When you think of dementia and Alzheimer’s disease, memory loss comes to mind. But while that’s often one of the symptoms, it’s not the only one.
The other symptoms, though, are often less well-known. November is Alzheimer’s Disease Awareness Month — offering the perfect opportunity to learn more about the disease and how it shows up.
First, let’s take a look at the numbers.
Alzheimer’s Disease: By The Numbers
An estimated 6.7 million Americans age 65 and older will be living with Alzheimer’s dementia in 2022. Seventy-three percent are age 75 or older.
- An estimated 6.7 million Americans age 65 and older will be living with Alzheimer’s dementia in 2022. By 2050, that number is projected to double (~14 million).
- One in nine people age 65 and older (11.3%) has Alzheimer’s dementia.
- Almost two-thirds of Americans with Alzheimer’s are women.
- Older Black Americans are about twice as likely to have Alzheimer’s or other dementias as older Whites.

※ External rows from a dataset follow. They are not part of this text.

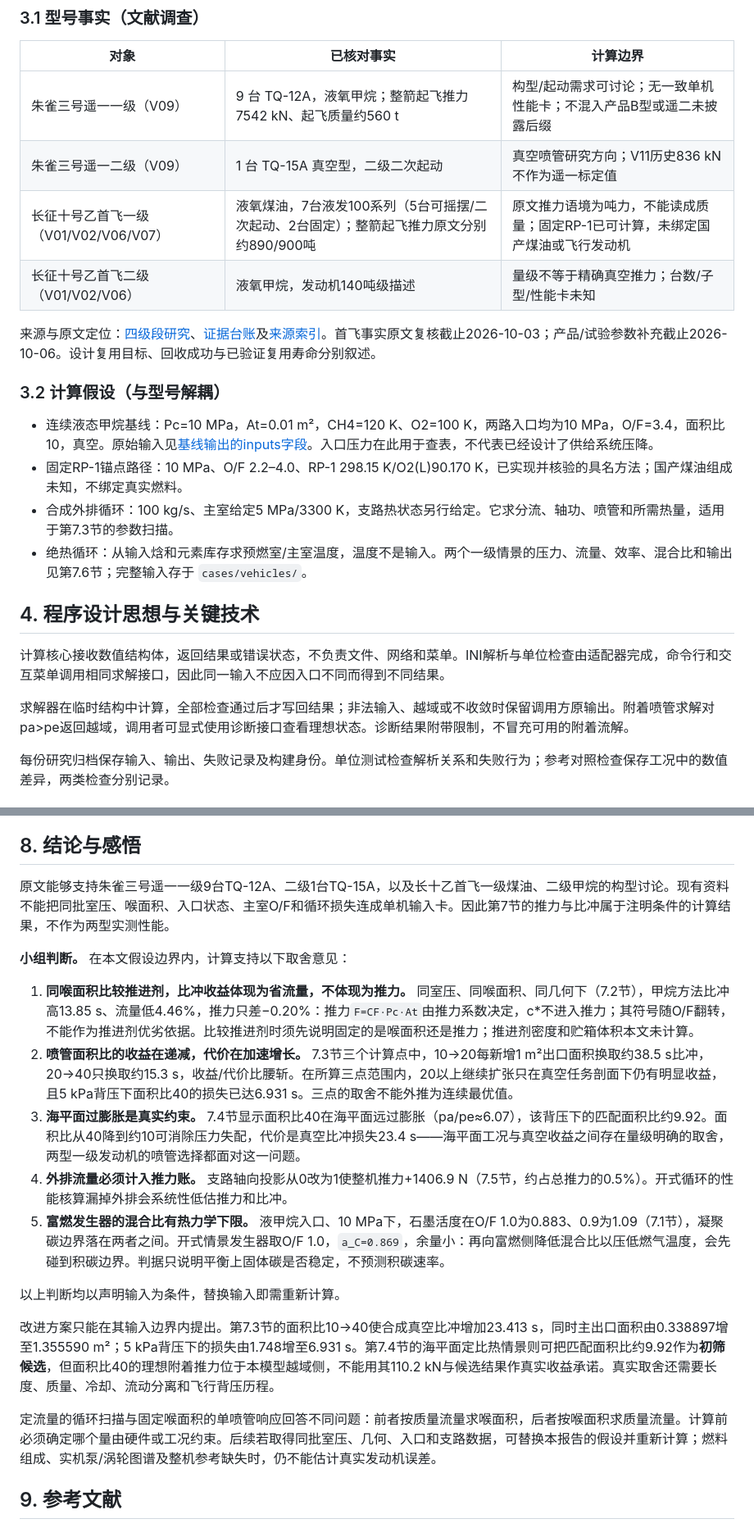
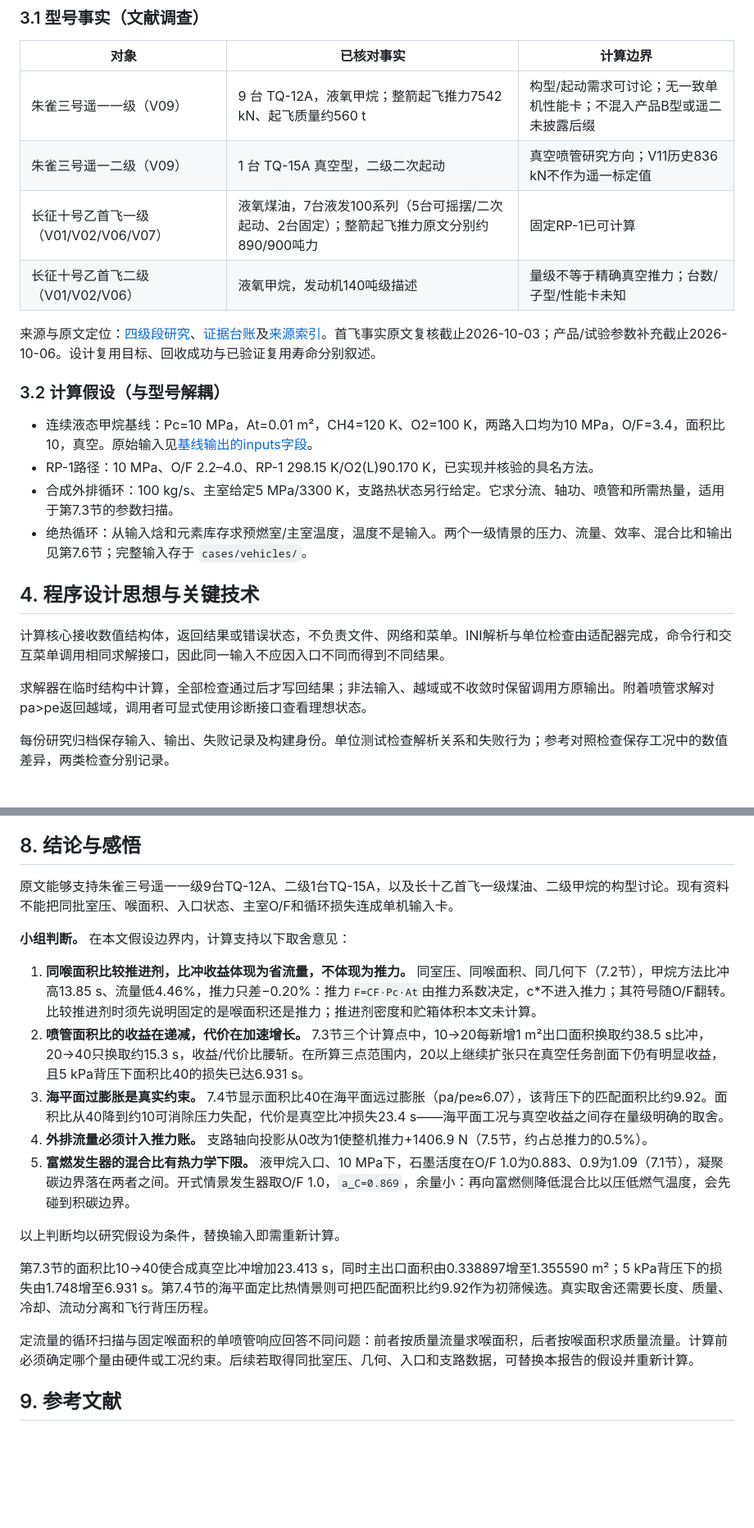
Before and after one commit to 2725238326/rocketperf-course-research, a Markdown page: deliverables/report.md, 2 parts joined by grey strips. Shown at 82% size. GitHub-like rendering; blank space fills up the shorter version.

```diff
--- a/deliverables/report.md
+++ b/deliverables/report.md
@@ -37,15 +37,15 @@
 |---|---|---|
 | 朱雀三号遥一一级（V09） | 9 台 TQ-12A，液氧甲烷；整箭起飞推力7542 kN、起飞质量约560 t | 构型/起动需求可讨论；无一致单机性能卡；不混入产品B型或遥二未披露后缀 |
 | 朱雀三号遥一二级（V09） | 1 台 TQ-15A 真空型，二级二次起动 | 真空喷管研究方向；V11历史836 kN不作为遥一标定值 |
-| 长征十号乙首飞一级（V01/V02/V06/V07） | 液氧煤油，7台液发100系列（5台可摇摆/二次起动、2台固定）；整箭起飞推力原文分别约890/900吨 | 原文推力语境为吨力，不能读成质量；固定RP-1已可计算，未绑定国产煤油或飞行发动机 |
+| 长征十号乙首飞一级（V01/V02/V06/V07） | 液氧煤油，7台液发100系列（5台可摇摆/二次起动、2台固定）；整箭起飞推力原文分别约890/900吨力 | 固定RP-1已可计算 |
 | 长征十号乙首飞二级（V01/V02/V06） | 液氧甲烷，发动机140吨级描述 | 量级不等于精确真空推力；台数/子型/性能卡未知 |
 
 来源与原文定位：[四级段研究](../docs/two-vehicle-study.md)、[证据台账](../调研/证据与参数台账.md)及[来源索引](../调研/原始来源/来源文件索引.json)。首飞事实原文复核截止2026-10-03；产品/试验参数补充截止2026-10-06。设计复用目标、回收成功与已验证复用寿命分别叙述。
 
 ### 3.2 计算假设（与型号解耦）
 
-- 连续液态甲烷基线：Pc=10 MPa，At=0.01 m²，CH4=120 K、O2=100 K，两路入口均为10 MPa，O/F=3.4，面积比10，真空。原始输入见[基线输出的inputs字段](../results/validation/liquid_combustion_v1/base_A10-stdout.txt)。入口压力在此用于查表，不代表已经设计了供给系统压降。
-- 固定RP-1锚点路径：10 MPa、O/F 2.2–4.0、RP-1 298.15 K/O2(L)90.170 K，已实现并核验的具名方法；国产煤油组成未知，不绑定真实燃料。
+- 连续液态甲烷基线：Pc=10 MPa，At=0.01 m²，CH4=120 K、O2=100 K，两路入口均为10 MPa，O/F=3.4，面积比10，真空。原始输入见[基线输出的inputs字段](../results/validation/liquid_combustion_v1/base_A10-stdout.txt)。
+- RP-1路径：10 MPa、O/F 2.2–4.0、RP-1 298.15 K/O2(L)90.170 K，已实现并核验的具名方法。
 - 合成外排循环：100 kg/s、主室给定5 MPa/3300 K，支路热状态另行给定。它求分流、轴功、喷管和所需热量，适用于第7.3节的参数扫描。
 - 绝热循环：从输入焓和元素库存求预燃室/主室温度，温度不是输入。两个一级情景的压力、流量、效率、混合比和输出见第7.6节；完整输入存于 `cases/vehicles/`。
 
@@ -53,7 +53,7 @@
 
 计算核心接收数值结构体，返回结果或错误状态，不负责文件、网络和菜单。INI解析与单位检查由适配器完成，命令行和交互菜单调用相同求解接口，因此同一输入不应因入口不同而得到不同结果。
 
-求解器在临时结构中计算，全部检查通过后才写回结果；非法输入、越域或不收敛时保留调用方原输出。附着喷管求解对pa>pe返回越域，调用者可显式使用诊断接口查看理想状态。诊断结果附带限制，不冒充可用的附着流解。
+求解器在临时结构中计算，全部检查通过后才写回结果；非法输入、越域或不收敛时保留调用方原输出。附着喷管求解对pa>pe返回越域，调用者可显式使用诊断接口查看理想状态。
 
 每份研究归档保存输入、输出、失败记录及构建身份。单位测试检查解析关系和失败行为；参考对照检查保存工况中的数值差异，两类检查分别记录。
 
@@ -174,21 +174,21 @@ Pc=10 MPa、At=0.01 m²、CH4 120 K/O2 100 K、两路入口10 MPa、O/F=3.4、
 
 ## 8. 结论与感悟
 
-原文能够支持朱雀三号遥一一级9台TQ-12A、二级1台TQ-15A，以及长十乙首飞一级煤油、二级甲烷的构型讨论。现有资料不能把同批室压、喉面积、入口状态、主室O/F和循环损失连成单机输入卡。因此第7节的推力与比冲属于注明条件的计算结果，不作为两型实测性能。
+原文能够支持朱雀三号遥一一级9台TQ-12A、二级1台TQ-15A，以及长十乙首飞一级煤油、二级甲烷的构型讨论。现有资料不能把同批室压、喉面积、入口状态、主室O/F和循环损失连成单机输入卡。
 
 **小组判断。** 在本文假设边界内，计算支持以下取舍意见：
 
-1. **同喉面积比较推进剂，比冲收益体现为省流量，不体现为推力。** 同室压、同喉面积、同几何下（7.2节），甲烷方法比冲高13.85 s、流量低4.46%，推力只差−0.20%：推力`F=CF·Pc·At`由推力系数决定，c*不进入推力；其符号随O/F翻转，不能作为推进剂优劣依据。比较推进剂时须先说明固定的是喉面积还是推力；推进剂密度和贮箱体积本文未计算。
-2. **喷管面积比的收益在递减，代价在加速增长。** 7.3节三个计算点中，10→20每新增1 m²出口面积换取约38.5 s比冲，20→40只换取约15.3 s，收益/代价比腰斩。在所算三点范围内，20以上继续扩张只在真空任务剖面下仍有明显收益，且5 kPa背压下面积比40的损失已达6.931 s。三点的取舍不能外推为连续最优值。
-3. **海平面过膨胀是真实约束。** 7.4节显示面积比40在海平面远过膨胀（pa/pe≈6.07），该背压下的匹配面积比约9.92。面积比从40降到约10可消除压力失配，代价是真空比冲损失23.4 s——海平面工况与真空收益之间存在量级明确的取舍，两型一级发动机的喷管选择都面对这一问题。
-4. **外排流量必须计入推力账。** 支路轴向投影从0改为1使整机推力+1406.9 N（7.5节，约占总推力的0.5%）。开式循环的性能核算漏掉外排会系统性低估推力和比冲。
-5. **富燃发生器的混合比有热力学下限。** 液甲烷入口、10 MPa下，石墨活度在O/F 1.0为0.883、0.9为1.09（7.1节），凝聚碳边界落在两者之间。开式情景发生器取O/F 1.0，`a_C=0.869`，余量小：再向富燃侧降低混合比以压低燃气温度，会先碰到积碳边界。判据只说明平衡上固体碳是否稳定，不预测积碳速率。
+1. **同喉面积比较推进剂，比冲收益体现为省流量，不体现为推力。** 同室压、同喉面积、同几何下（7.2节），甲烷方法比冲高13.85 s、流量低4.46%，推力只差−0.20%：推力`F=CF·Pc·At`由推力系数决定，c*不进入推力；其符号随O/F翻转。比较推进剂时须先说明固定的是喉面积还是推力；推进剂密度和贮箱体积本文未计算。
+2. **喷管面积比的收益在递减，代价在加速增长。** 7.3节三个计算点中，10→20每新增1 m²出口面积换取约38.5 s比冲，20→40只换取约15.3 s，收益/代价比腰斩。在所算三点范围内，20以上继续扩张只在真空任务剖面下仍有明显收益，且5 kPa背压下面积比40的损失已达6.931 s。
+3. **海平面过膨胀是真实约束。** 7.4节显示面积比40在海平面远过膨胀（pa/pe≈6.07），该背压下的匹配面积比约9.92。面积比从40降到约10可消除压力失配，代价是真空比冲损失23.4 s——海平面工况与真空收益之间存在量级明确的取舍。
+4. **外排流量必须计入推力账。** 支路轴向投影从0改为1使整机推力+1406.9 N（7.5节，约占总推力的0.5%）。
+5. **富燃发生器的混合比有热力学下限。** 液甲烷入口、10 MPa下，石墨活度在O/F 1.0为0.883、0.9为1.09（7.1节），凝聚碳边界落在两者之间。开式情景发生器取O/F 1.0，`a_C=0.869`，余量小：再向富燃侧降低混合比以压低燃气温度，会先碰到积碳边界。
 
-以上判断均以声明输入为条件，替换输入即需重新计算。
+以上判断均以研究假设为条件，替换输入即需重新计算。
 
-改进方案只能在其输入边界内提出。第7.3节的面积比10→40使合成真空比冲增加23.413 s，同时主出口面积由0.338897增至1.355590 m²；5 kPa背压下的损失由1.748增至6.931 s。第7.4节的海平面定比热情景则可把匹配面积比约9.92作为**初筛候选**，但面积比40的理想附着推力位于本模型越域侧，不能用其110.2 kN与候选结果作真实收益承诺。真实取舍还需要长度、质量、冷却、流动分离和飞行背压历程。
+第7.3节的面积比10→40使合成真空比冲增加23.413 s，同时主出口面积由0.338897增至1.355590 m²；5 kPa背压下的损失由1.748增至6.931 s。第7.4节的海平面定比热情景则可把匹配面积比约9.92作为初筛候选。真实取舍还需要长度、质量、冷却、流动分离和飞行背压历程。
 
-定流量的循环扫描与固定喉面积的单喷管响应回答不同问题：前者按质量流量求喉面积，后者按喉面积求质量流量。计算前必须确定哪个量由硬件或工况约束。后续若取得同批室压、几何、入口和支路数据，可替换本报告的假设并重新计算；燃料组成、实机泵/涡轮图谱及整机参考缺失时，仍不能估计真实发动机误差。
+定流量的循环扫描与固定喉面积的单喷管响应回答不同问题：前者按质量流量求喉面积，后者按喉面积求质量流量。计算前必须确定哪个量由硬件或工况约束。后续若取得同批室压、几何、入口和支路数据，可替换本报告的假设并重新计算。
 
 ## 9. 参考文献
 
```
Also changed, not shown: other parts of deliverables/report.md (+6 -6 lines), deliverables/presentation.md (+12 -12 lines).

- Older Hispanics are about one and one-half times as likely to have Alzheimer’s or other dementias as older Whites.
- In the United States, Alzheimer’s and dementia deaths have increased 16% during the COVID-19 pandemic.
- 1 in 3 seniors dies with Alzheimer’s or another dementia. It kills more than breast cancer and prostate cancer combined.

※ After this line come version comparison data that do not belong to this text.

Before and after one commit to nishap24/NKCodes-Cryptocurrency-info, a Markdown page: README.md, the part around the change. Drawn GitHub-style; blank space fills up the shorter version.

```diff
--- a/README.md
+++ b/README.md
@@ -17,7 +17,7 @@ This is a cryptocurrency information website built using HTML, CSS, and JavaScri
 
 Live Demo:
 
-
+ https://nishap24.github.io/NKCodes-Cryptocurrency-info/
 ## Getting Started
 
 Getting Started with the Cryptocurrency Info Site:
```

- More than 11 million Americans provide unpaid (family/friends) care for people with Alzheimer’s or other dementia.
- In 2022, these unpaid caregivers provided an estimated 18 billion hours of care valued at nearly $339 billion.
- Only 53% of Black Americans trust that a future cure for Alzheimer’s will be shared equally regardless of race, color, or ethnicity.

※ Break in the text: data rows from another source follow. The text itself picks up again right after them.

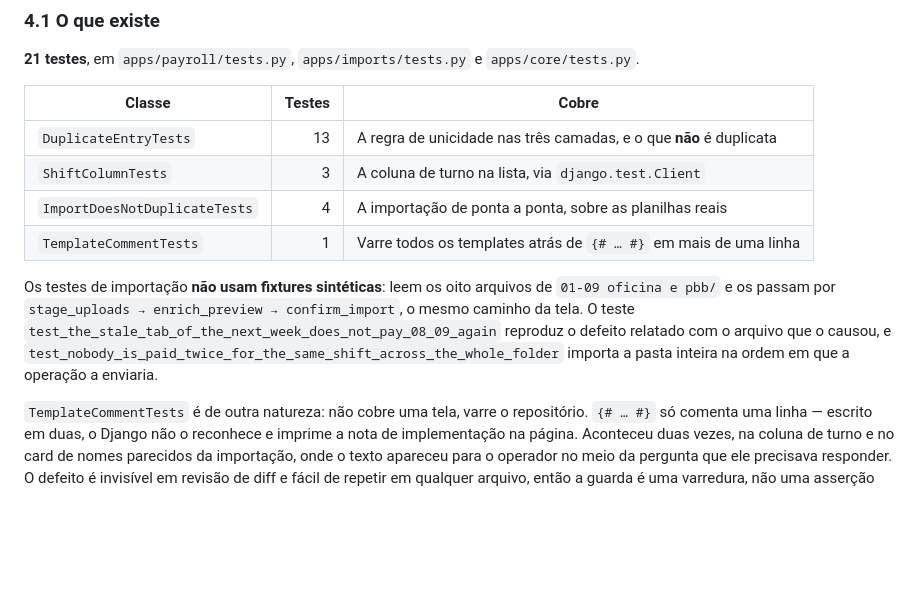
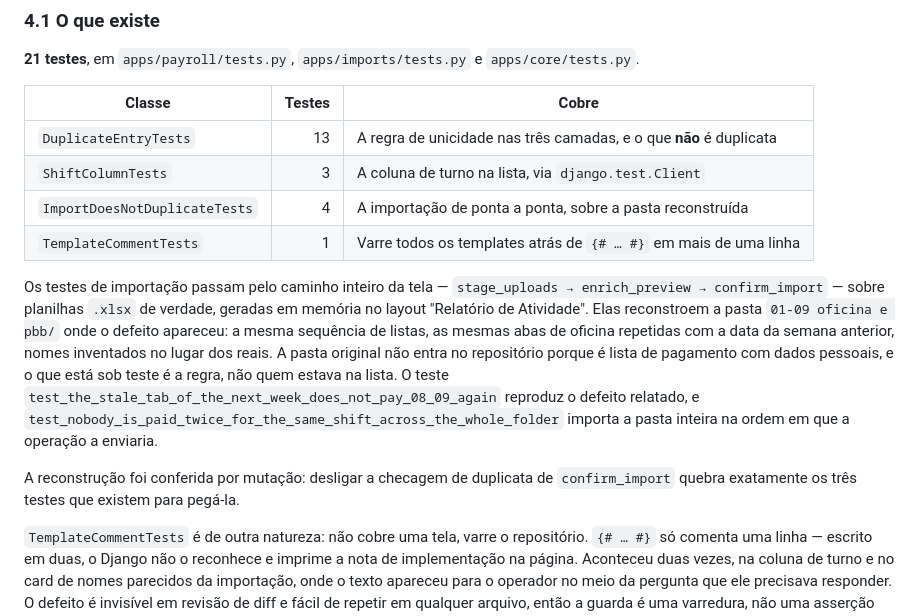
Before and after one commit to bernardozschaber/tp1-eng-soft, a Markdown page: TESTES.md, the part around the change. Drawn GitHub-style; blank space fills up the shorter version.

Commit message:
docs: update TESTES.md for the rebuilt import fixtures
A seção 4.1 afirmava que os testes de importação não usam fixtures sintéticas.

Co-Authored-By: Claude Opus 5 <noreply@anthropic.com>

```diff
--- a/TESTES.md
+++ b/TESTES.md
@@ -457,15 +457,24 @@ transação; ela não é o que sustenta a garantia.
 |---|---:|---|
 | `DuplicateEntryTests` | 13 | A regra de unicidade nas três camadas, e o que **não** é duplicata |
 | `ShiftColumnTests` | 3 | A coluna de turno na lista, via `django.test.Client` |
-| `ImportDoesNotDuplicateTests` | 4 | A importação de ponta a ponta, sobre as planilhas reais |
+| `ImportDoesNotDuplicateTests` | 4 | A importação de ponta a ponta, sobre a pasta reconstruída |
 | `TemplateCommentTests` | 1 | Varre todos os templates atrás de `{# … #}` em mais de uma linha |
 
-Os testes de importação **não usam fixtures sintéticas**: leem os oito arquivos
-de `01-09 oficina e pbb/` e os passam por `stage_uploads → enrich_preview →
-confirm_import`, o mesmo caminho da tela. O teste `test_the_stale_tab_of_the_next_week_does_not_pay_08_09_again` reproduz o
-defeito relatado com o arquivo que o causou, e
+Os testes de importação passam pelo caminho inteiro da tela —
+`stage_uploads → enrich_preview → confirm_import` — sobre planilhas `.xlsx` de
+verdade, geradas em memória no layout "Relatório de Atividade". Elas
+reconstroem a pasta `01-09 oficina e pbb/` onde o defeito apareceu: a mesma
+sequência de listas, as mesmas abas de oficina repetidas com a data da semana
+anterior, nomes inventados no lugar dos reais. A pasta original não entra no
+repositório porque é lista de pagamento com dados pessoais, e o que está sob
+teste é a regra, não quem estava na lista. O teste
+`test_the_stale_tab_of_the_next_week_does_not_pay_08_09_again` reproduz o
+defeito relatado, e
 `test_nobody_is_paid_twice_for_the_same_shift_across_the_whole_folder` importa a
 pasta inteira na ordem em que a operação a enviaria.
+
+A reconstrução foi conferida por mutação: desligar a checagem de duplicata de
+`confirm_import` quebra exatamente os três testes que existem para pegá-la.
 
 `TemplateCommentTests` é de outra natureza: não cobre uma tela, varre o
 repositório. `{# … #}` só comenta uma linha — escrito em duas, o Django não o
```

- 3 in 10 Hispanics do not believe they will live long enough to develop dementia.
- Between 2000 and 2019, deaths from heart disease have decreased by 7.3%, while deaths from Alzheimer’s have increased by 145%.
Understanding The Symptoms of Alzheimer’s Disease
While memory loss is the most apparent symptom of any type of dementia, there are many other symptoms to keep an eye on.
The Alzheimer’s Association has identified 9 early signs of Alzheimer’s disease.
Talk with a doctor if you or a loved one are experiencing these symptoms — especially if you see a pattern emerging. When it comes to Alzheimer’s disease and other types of dementia, early detection, and prompt treatment are essential to limit the effects of the disease.
Early Detection & Alzheimer’s Disease
Today, there is currently no cure for Alzheimer’s disease, though research is ongoing. However, treatments are available to help those diagnosed with the disease manage the symptoms and maintain a quality of life.
That’s why it’s essential to talk with a doctor if you begin experiencing signs of dementia.
There’s not a single test that decisively determines whether a person has Alzheimer’s disease. Instead, doctors will obtain a thorough medical and family medical history, analyze a person’s mental status and mood, conduct a physical and neurological exam, and run other tests that rule out non-dementia causes of symptoms.
Once Alzheimer’s disease is diagnosed, doctors have several treatment options at their disposal — including medications to help with memory loss, therapies and medications to help with behavioral changes, and medications to alleviate sleep difficulties. Depending on the severity of the disease, a doctor may also recommend lifestyle habits that can help boost memory and cognitive health, like physical exercise, dietary changes, and brain exercises.